Waiting for Non-Functional Requirements?

Waiting for non-functional requirements often turns out to be similar to waiting for Godot. They never turn up!

Christian Nissen
4 min readJan 7


Photo by Andrea Piacquadio

Attaining functional requirements from business departments can be quite challenging, but acquiring non-functional requirements can sometimes seem impossible. So, how can Quality Assurance Engineers handle this tricky situation? Should missing requirements be ignored? Can cross- browser testing be overlooked, load tests be neglected and performance tests be disregarded? The simple answer is no! Just because requirements are not documented, does not mean they do not exist. Obviously, requirements that are not clearly defined, cannot be verified. Nevertheless, the resulting product would most likely not pass validation successfully. So, how can these equally essential requirements be unearthed?

Often, non-functional requirements are implied rather than be explicitly expressed. But experience, and asking the right questions, will unveil the desired requirements.


Imagine going to a car dealer. You might have wishes, aka requirements, regarding the exterior colour, the sound system and whether it has an automatic gearbox or not. But will you tell the car salesman that you want to travel at 100 miles per hour with three passengers? Most likely not, because you expect the car to be able to do that. Let’s call it an “expected standard”.

Let’s transfer the vehicle example to a website. The website’s owner will expect it to be “fast enough”. To be more precise, the owner will expect a potential user of the website to browse the site easily without delays in any chosen browser. Furthermore, they will expect not only for that to hold true for one user, but for multiple concurrent users too. All these requirements are implicit expectations that linger in the air and need to be captured — to be made explicit.
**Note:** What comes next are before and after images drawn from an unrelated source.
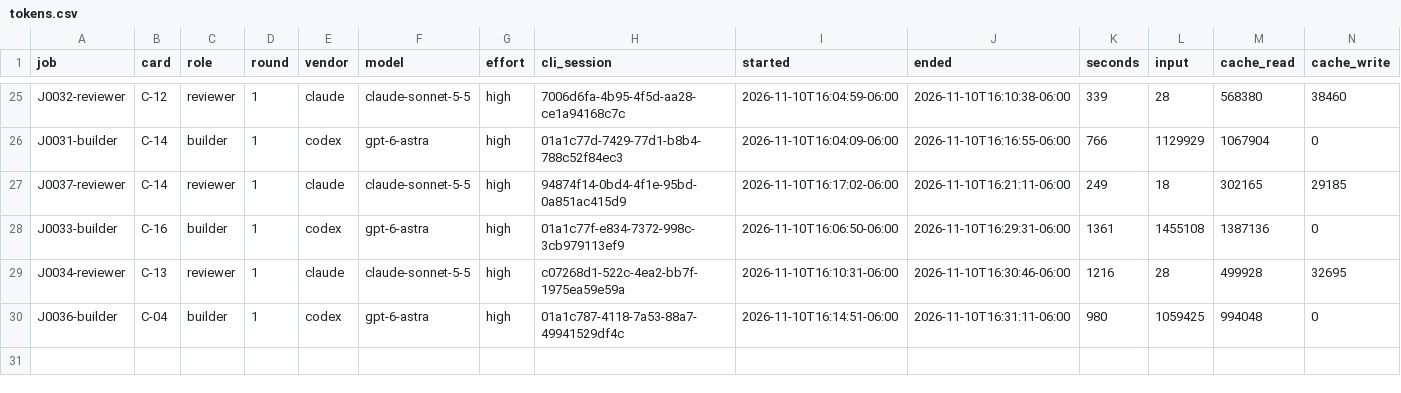
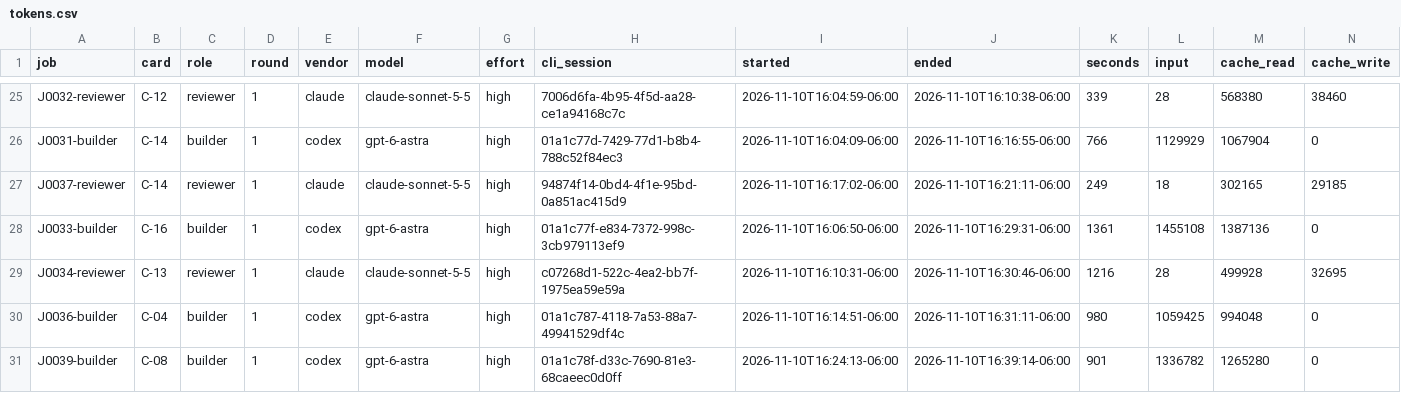
Before and after one commit to zpconn/proving-sqlite, a CSV file: evidence/tokens.csv, drawn as a sheet; only a part is shown, gaps mark what is left out; rows hold the shown columns only; the diff names each change by its address in the sheet, - before the commit and + after, or states it on an @@ line.

```diff
--- a/evidence/tokens.csv
+++ b/evidence/tokens.csv
+row 31: J0039-builder | C-08 | builder | 1 | codex | gpt-6-astra | high | 01a1c78f-d33c-7690-81e3-68caeec0d0ff | 2026-11-10T16:24:13-06:00 | 2026-11-10T16:39:14-06:00 | 901 | 1336782 | 1265280 | 0
```
Also changed, not shown: results.csv, 4 other files.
Three ways to handle implicit expectations

One way to make them explicit is by asking the right questions. An important part of requirements engineering is to ask relevant questions that will lead to obtaining the actual requirements. If this was not done whilst scoping a project, it can be done on a smaller scale during the refinement meetings, prior to a sprint. Finding the right questions to ask is either a matter of experience or of studied knowledge. Seasoned Quality Assurance Engineers will never forget to ask about load and performance due mostly to painful experience with missing requirements. Equally, there are enough books, webinars and lectures on non-functional requirements that can help raise awareness and from which the right set of questions can be learned. Coming back to the vehicle example, the car dealer will most likely know to ask how many passengers you will be traveling with and how fast you wish to travel.

Side note: If you don’t want to rely blindly on a team’s experience to make sure that potential non-functional requirements are considered, mention them in the Definition of Ready. This way they will be considered on story level and find their way into the acceptance criteria.

An alternative possibility is to follow de facto industry standards. Generally a website is not a new invention. There are many out there that can provide data from which to derive requirements. For example, by using statistics of similar websites, the distribution of browsers and browser versions can be obtained. Furthermore, response times of “fast” websites can be measured and set as a standard to be met. The expected number of concurrent users can be tricky, but by making assumptions on the expected usage, in combination with extrapolation, a solid basis can be defined. In the vehicle example the dealer would assume that you will be traveling with the statistical average of 3 passengers and will want to be able to travel at the maximum legal speed of 70 miles per hour.

A further possibility is to work with hypotheses that are expected to result in desired behaviour and consecutively measure their success. For example, if you are unsure how fast a website should load, you can ask yourself what result you actually want to achieve. In this case you can define success as losing a maximum of 0.5 % of users while a page is still loading. To achieve this the hypothesis is made that a page load time of 1 second will not lead to a bounce rate above 0.5 %. This “load time <= 1s“ is a clear requirement that can be implemented and tested accordingly. Once in production, the actual bounce rate is measured. If the desired rate is not achieved, the load time must be reduced accordingly and measured again in production. This is a typical example of the agile method of “inspect and adapt”, helping if the initial picture is not clear. This approach is not applicable to the vehicle example, as you would most likely not be happy to exchange your car for a different model after a short time once you notice it is not fast enough!

Wrap up

Should non-functional requirements be ignored if not available? Definitely not! User experience massively depends on the above mentioned criteria and will impact the success of most businesses. Don’t wait for them! Instead, obtain them by asking the right questions, generate them by using de facto industry standards, or make assumptions in combination with clear success criteria to satisfy them.



Christian Nissen

Born and raised in beautiful Düsseldorf, grew up with a C64 and studied Computer Science and Communication Engineering when discovering a passion for QA.